■ About this exercise: Would you restate all of the entries verbatim, minus any images?
___ Provided data ___
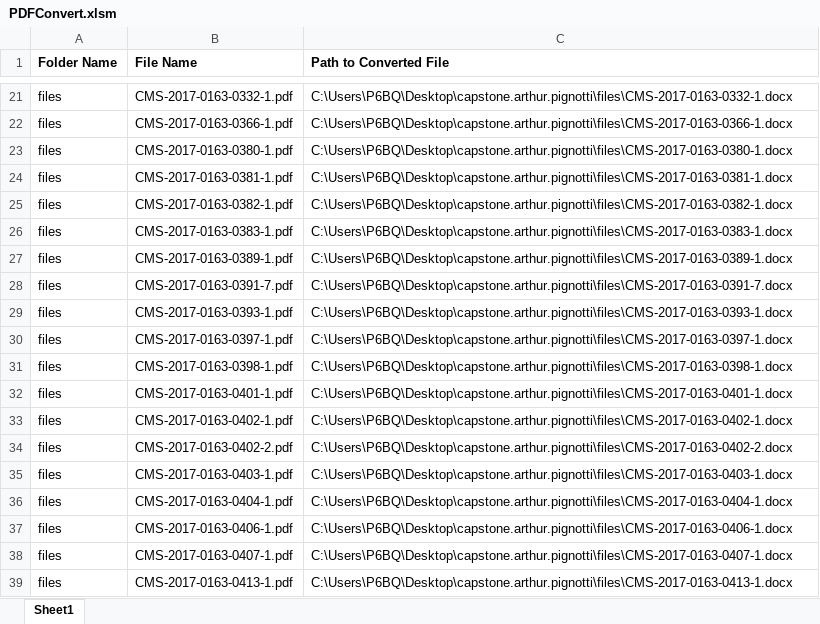
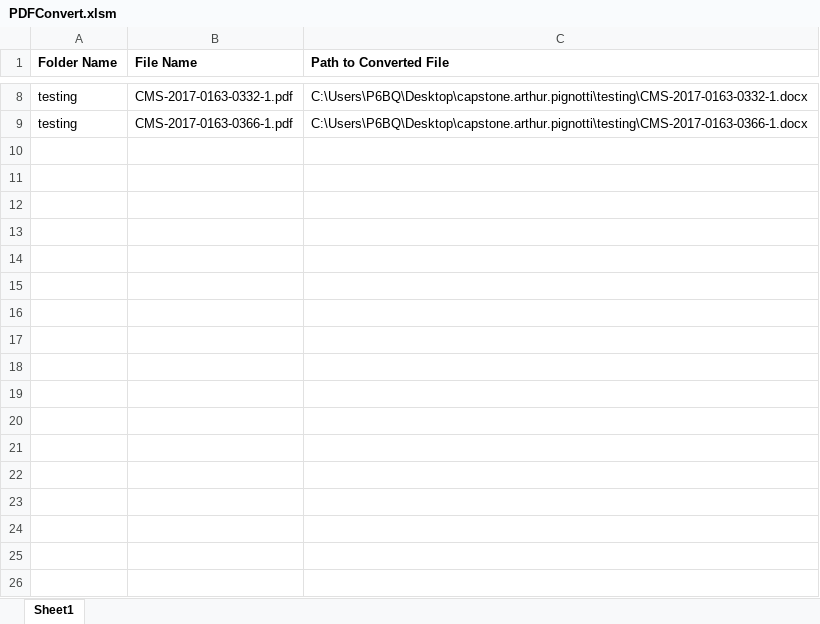
Before and after one commit to HHS/capstone.arthur.pignotti, an Excel workbook: Office Macros/PDFConvert.xlsm, sheet Sheet1, drawn as a sheet; only a part is shown, gaps mark what is left out; values as stored, in another font and other column widths than the file's, no borders; removed rows and columns are numbered as before the commit, all else as after; the diff covers the shown part only; the diff names each change by its address in the sheet, - before the commit and + after, or states it on an @@ line.

```diff
--- a/Office Macros/PDFConvert.xlsm (sheet Sheet1)
+++ b/Office Macros/PDFConvert.xlsm (sheet Sheet1)
-A8:A9 (Folder Name): files
+A8:A9 (Folder Name): testing
-C8 (Path to Converted File): C:\Users\P6BQ\Desktop\capstone.arthur.pignotti\files\CMS-2017-0163-0332-1.docx
+C8 (Path to Converted File): C:\Users\P6BQ\Desktop\capstone.arthur.pignotti\testing\CMS-2017-0163-0332-1.docx
-C9 (Path to Converted File): C:\Users\P6BQ\Desktop\capstone.arthur.pignotti\files\CMS-2017-0163-0366-1.docx
+C9 (Path to Converted File): C:\Users\P6BQ\Desktop\capstone.arthur.pignotti\testing\CMS-2017-0163-0366-1.docx
-row 23: files | CMS-2017-0163-0380-1.pdf | C:\Users\P6BQ\Desktop\capstone.arthur.pignotti\files\CMS-2017-0163-0380-1.docx
-row 24: files | CMS-2017-0163-0381-1.pdf | C:\Users\P6BQ\Desktop\capstone.arthur.pignotti\files\CMS-2017-0163-0381-1.docx
-row 25: files | CMS-2017-0163-0382-1.pdf | C:\Users\P6BQ\Desktop\capstone.arthur.pignotti\files\CMS-2017-0163-0382-1.docx
-row 26: files | CMS-2017-0163-0383-1.pdf | C:\Users\P6BQ\Desktop\capstone.arthur.pignotti\files\CMS-2017-0163-0383-1.docx
-row 27: files | CMS-2017-0163-0389-1.pdf | C:\Users\P6BQ\Desktop\capstone.arthur.pignotti\files\CMS-2017-0163-0389-1.docx
-row 28: files | CMS-2017-0163-0391-7.pdf | C:\Users\P6BQ\Desktop\capstone.arthur.pignotti\files\CMS-2017-0163-0391-7.docx
-row 29: files | CMS-2017-0163-0393-1.pdf | C:\Users\P6BQ\Desktop\capstone.arthur.pignotti\files\CMS-2017-0163-0393-1.docx
-row 30: files | CMS-2017-0163-0397-1.pdf | C:\Users\P6BQ\Desktop\capstone.arthur.pignotti\files\CMS-2017-0163-0397-1.docx
-row 31: files | CMS-2017-0163-0398-1.pdf | C:\Users\P6BQ\Desktop\capstone.arthur.pignotti\files\CMS-2017-0163-0398-1.docx
-row 32: files | CMS-2017-0163-0401-1.pdf | C:\Users\P6BQ\Desktop\capstone.arthur.pignotti\files\CMS-2017-0163-0401-1.docx
-row 33: files | CMS-2017-0163-0402-1.pdf | C:\Users\P6BQ\Desktop\capstone.arthur.pignotti\files\CMS-2017-0163-0402-1.docx
-row 34: files | CMS-2017-0163-0402-2.pdf | C:\Users\P6BQ\Desktop\capstone.arthur.pignotti\files\CMS-2017-0163-0402-2.docx
-row 35: files | CMS-2017-0163-0403-1.pdf | C:\Users\P6BQ\Desktop\capstone.arthur.pignotti\files\CMS-2017-0163-0403-1.docx
-row 36: files | CMS-2017-0163-0404-1.pdf | C:\Users\P6BQ\Desktop\capstone.arthur.pignotti\files\CMS-2017-0163-0404-1.docx
-row 37: files | CMS-2017-0163-0406-1.pdf | C:\Users\P6BQ\Desktop\capstone.arthur.pignotti\files\CMS-2017-0163-0406-1.docx
-row 38: files | CMS-2017-0163-0407-1.pdf | C:\Users\P6BQ\Desktop\capstone.arthur.pignotti\files\CMS-2017-0163-0407-1.docx
-row 39: files | CMS-2017-0163-0413-1.pdf | C:\Users\P6BQ\Desktop\capstone.arthur.pignotti\files\CMS-2017-0163-0413-1.docx
```
Also changed, not shown: 252 removed rows and 12 edited cells elsewhere in this sheet, 33 other files.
___
■ Written reply:
Before and after one commit to HHS/capstone.arthur.pignotti, an Excel workbook: Office Macros/PDFConvert.xlsm, sheet Sheet1, drawn as a sheet; only a part is shown, gaps mark what is left out; values as stored, in another font and other column widths than the file's, no borders; removed rows and columns are numbered as before the commit, all else as after; the diff covers the shown part only; the diff names each change by its address in the sheet, - before the commit and + after, or states it on an @@ line.

```diff
--- a/Office Macros/PDFConvert.xlsm (sheet Sheet1)
+++ b/Office Macros/PDFConvert.xlsm (sheet Sheet1)
-A8:A9 (Folder Name): files
+A8:A9 (Folder Name): testing
-C8 (Path to Converted File): C:\Users\P6BQ\Desktop\capstone.arthur.pignotti\files\CMS-2017-0163-0332-1.docx
+C8 (Path to Converted File): C:\Users\P6BQ\Desktop\capstone.arthur.pignotti\testing\CMS-2017-0163-0332-1.docx
-C9 (Path to Converted File): C:\Users\P6BQ\Desktop\capstone.arthur.pignotti\files\CMS-2017-0163-0366-1.docx
+C9 (Path to Converted File): C:\Users\P6BQ\Desktop\capstone.arthur.pignotti\testing\CMS-2017-0163-0366-1.docx
-row 23: files | CMS-2017-0163-0380-1.pdf | C:\Users\P6BQ\Desktop\capstone.arthur.pignotti\files\CMS-2017-0163-0380-1.docx
-row 24: files | CMS-2017-0163-0381-1.pdf | C:\Users\P6BQ\Desktop\capstone.arthur.pignotti\files\CMS-2017-0163-0381-1.docx
-row 25: files | CMS-2017-0163-0382-1.pdf | C:\Users\P6BQ\Desktop\capstone.arthur.pignotti\files\CMS-2017-0163-0382-1.docx
-row 26: files | CMS-2017-0163-0383-1.pdf | C:\Users\P6BQ\Desktop\capstone.arthur.pignotti\files\CMS-2017-0163-0383-1.docx
-row 27: files | CMS-2017-0163-0389-1.pdf | C:\Users\P6BQ\Desktop\capstone.arthur.pignotti\files\CMS-2017-0163-0389-1.docx
-row 28: files | CMS-2017-0163-0391-7.pdf | C:\Users\P6BQ\Desktop\capstone.arthur.pignotti\files\CMS-2017-0163-0391-7.docx
-row 29: files | CMS-2017-0163-0393-1.pdf | C:\Users\P6BQ\Desktop\capstone.arthur.pignotti\files\CMS-2017-0163-0393-1.docx
-row 30: files | CMS-2017-0163-0397-1.pdf | C:\Users\P6BQ\Desktop\capstone.arthur.pignotti\files\CMS-2017-0163-0397-1.docx
-row 31: files | CMS-2017-0163-0398-1.pdf | C:\Users\P6BQ\Desktop\capstone.arthur.pignotti\files\CMS-2017-0163-0398-1.docx
-row 32: files | CMS-2017-0163-0401-1.pdf | C:\Users\P6BQ\Desktop\capstone.arthur.pignotti\files\CMS-2017-0163-0401-1.docx
-row 33: files | CMS-2017-0163-0402-1.pdf | C:\Users\P6BQ\Desktop\capstone.arthur.pignotti\files\CMS-2017-0163-0402-1.docx
-row 34: files | CMS-2017-0163-0402-2.pdf | C:\Users\P6BQ\Desktop\capstone.arthur.pignotti\files\CMS-2017-0163-0402-2.docx
-row 35: files | CMS-2017-0163-0403-1.pdf | C:\Users\P6BQ\Desktop\capstone.arthur.pignotti\files\CMS-2017-0163-0403-1.docx
-row 36: files | CMS-2017-0163-0404-1.pdf | C:\Users\P6BQ\Desktop\capstone.arthur.pignotti\files\CMS-2017-0163-0404-1.docx
-row 37: files | CMS-2017-0163-0406-1.pdf | C:\Users\P6BQ\Desktop\capstone.arthur.pignotti\files\CMS-2017-0163-0406-1.docx
-row 38: files | CMS-2017-0163-0407-1.pdf | C:\Users\P6BQ\Desktop\capstone.arthur.pignotti\files\CMS-2017-0163-0407-1.docx
-row 39: files | CMS-2017-0163-0413-1.pdf | C:\Users\P6BQ\Desktop\capstone.arthur.pignotti\files\CMS-2017-0163-0413-1.docx
```
Also changed, not shown: 252 removed rows and 12 edited cells elsewhere in this sheet, 33 other files.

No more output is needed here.